Problem description
All of the data below is to be copied again without changes.
--- Data provided Enclosed Below ---
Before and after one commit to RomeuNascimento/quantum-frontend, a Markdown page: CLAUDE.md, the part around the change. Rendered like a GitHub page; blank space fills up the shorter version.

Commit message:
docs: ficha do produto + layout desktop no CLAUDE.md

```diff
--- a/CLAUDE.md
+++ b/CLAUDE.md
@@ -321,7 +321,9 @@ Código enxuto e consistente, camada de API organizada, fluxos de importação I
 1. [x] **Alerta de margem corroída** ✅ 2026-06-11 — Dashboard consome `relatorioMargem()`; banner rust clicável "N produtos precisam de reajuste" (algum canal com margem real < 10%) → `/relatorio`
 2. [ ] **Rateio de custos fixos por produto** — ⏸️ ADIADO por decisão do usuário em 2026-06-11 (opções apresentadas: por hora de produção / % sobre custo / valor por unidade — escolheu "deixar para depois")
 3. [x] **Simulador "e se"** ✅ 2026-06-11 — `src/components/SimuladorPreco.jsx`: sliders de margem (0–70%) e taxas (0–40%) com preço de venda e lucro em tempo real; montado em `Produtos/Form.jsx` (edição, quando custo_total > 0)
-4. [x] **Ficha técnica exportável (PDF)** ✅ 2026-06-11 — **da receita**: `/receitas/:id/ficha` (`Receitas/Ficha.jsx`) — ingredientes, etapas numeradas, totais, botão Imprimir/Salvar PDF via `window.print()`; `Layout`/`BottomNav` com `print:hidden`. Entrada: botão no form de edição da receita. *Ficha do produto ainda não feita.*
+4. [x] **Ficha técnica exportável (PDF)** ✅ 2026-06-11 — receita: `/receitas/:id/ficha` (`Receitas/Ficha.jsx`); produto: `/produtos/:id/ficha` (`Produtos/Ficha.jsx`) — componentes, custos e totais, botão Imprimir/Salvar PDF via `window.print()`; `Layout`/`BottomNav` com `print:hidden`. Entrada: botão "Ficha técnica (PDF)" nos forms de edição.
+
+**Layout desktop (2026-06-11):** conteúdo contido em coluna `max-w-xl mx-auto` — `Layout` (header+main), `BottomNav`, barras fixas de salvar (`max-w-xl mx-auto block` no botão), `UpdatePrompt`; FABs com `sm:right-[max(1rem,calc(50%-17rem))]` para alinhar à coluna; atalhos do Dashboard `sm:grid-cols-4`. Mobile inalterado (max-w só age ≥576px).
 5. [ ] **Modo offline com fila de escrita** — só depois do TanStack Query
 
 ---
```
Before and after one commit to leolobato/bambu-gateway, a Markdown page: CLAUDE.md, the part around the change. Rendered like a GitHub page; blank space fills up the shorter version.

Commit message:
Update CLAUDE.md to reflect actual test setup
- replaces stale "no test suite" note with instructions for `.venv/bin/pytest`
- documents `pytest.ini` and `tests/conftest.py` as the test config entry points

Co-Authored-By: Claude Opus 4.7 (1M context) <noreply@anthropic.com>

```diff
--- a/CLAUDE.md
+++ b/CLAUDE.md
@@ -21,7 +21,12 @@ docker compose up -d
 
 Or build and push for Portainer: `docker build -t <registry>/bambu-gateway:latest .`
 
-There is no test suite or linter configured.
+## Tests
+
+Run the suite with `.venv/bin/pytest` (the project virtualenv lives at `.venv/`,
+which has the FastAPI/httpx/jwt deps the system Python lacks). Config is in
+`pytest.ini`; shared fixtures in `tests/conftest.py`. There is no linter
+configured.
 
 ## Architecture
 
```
--- End of Enclosed Data provided ---
Response to this task
Before and after one commit to RomeuNascimento/quantum-frontend, a Markdown page: CLAUDE.md, the part around the change. Rendered like a GitHub page; blank space fills up the shorter version.

Commit message:
docs: ficha do produto + layout desktop no CLAUDE.md

```diff
--- a/CLAUDE.md
+++ b/CLAUDE.md
@@ -321,7 +321,9 @@ Código enxuto e consistente, camada de API organizada, fluxos de importação I
 1. [x] **Alerta de margem corroída** ✅ 2026-06-11 — Dashboard consome `relatorioMargem()`; banner rust clicável "N produtos precisam de reajuste" (algum canal com margem real < 10%) → `/relatorio`
 2. [ ] **Rateio de custos fixos por produto** — ⏸️ ADIADO por decisão do usuário em 2026-06-11 (opções apresentadas: por hora de produção / % sobre custo / valor por unidade — escolheu "deixar para depois")
 3. [x] **Simulador "e se"** ✅ 2026-06-11 — `src/components/SimuladorPreco.jsx`: sliders de margem (0–70%) e taxas (0–40%) com preço de venda e lucro em tempo real; montado em `Produtos/Form.jsx` (edição, quando custo_total > 0)
-4. [x] **Ficha técnica exportável (PDF)** ✅ 2026-06-11 — **da receita**: `/receitas/:id/ficha` (`Receitas/Ficha.jsx`) — ingredientes, etapas numeradas, totais, botão Imprimir/Salvar PDF via `window.print()`; `Layout`/`BottomNav` com `print:hidden`. Entrada: botão no form de edição da receita. *Ficha do produto ainda não feita.*
+4. [x] **Ficha técnica exportável (PDF)** ✅ 2026-06-11 — receita: `/receitas/:id/ficha` (`Receitas/Ficha.jsx`); produto: `/produtos/:id/ficha` (`Produtos/Ficha.jsx`) — componentes, custos e totais, botão Imprimir/Salvar PDF via `window.print()`; `Layout`/`BottomNav` com `print:hidden`. Entrada: botão "Ficha técnica (PDF)" nos forms de edição.
+
+**Layout desktop (2026-06-11):** conteúdo contido em coluna `max-w-xl mx-auto` — `Layout` (header+main), `BottomNav`, barras fixas de salvar (`max-w-xl mx-auto block` no botão), `UpdatePrompt`; FABs com `sm:right-[max(1rem,calc(50%-17rem))]` para alinhar à coluna; atalhos do Dashboard `sm:grid-cols-4`. Mobile inalterado (max-w só age ≥576px).
 5. [ ] **Modo offline com fila de escrita** — só depois do TanStack Query
 
 ---
```
Before and after one commit to leolobato/bambu-gateway, a Markdown page: CLAUDE.md, the part around the change. Rendered like a GitHub page; blank space fills up the shorter version.

Commit message:
Update CLAUDE.md to reflect actual test setup
- replaces stale "no test suite" note with instructions for `.venv/bin/pytest`
- documents `pytest.ini` and `tests/conftest.py` as the test config entry points

Co-Authored-By: Claude Opus 4.7 (1M context) <noreply@anthropic.com>

```diff
--- a/CLAUDE.md
+++ b/CLAUDE.md
@@ -21,7 +21,12 @@ docker compose up -d
 
 Or build and push for Portainer: `docker build -t <registry>/bambu-gateway:latest .`
 
-There is no test suite or linter configured.
+## Tests
+
+Run the suite with `.venv/bin/pytest` (the project virtualenv lives at `.venv/`,
+which has the FastAPI/httpx/jwt deps the system Python lacks). Config is in
+`pytest.ini`; shared fixtures in `tests/conftest.py`. There is no linter
+configured.
 
 ## Architecture
 
```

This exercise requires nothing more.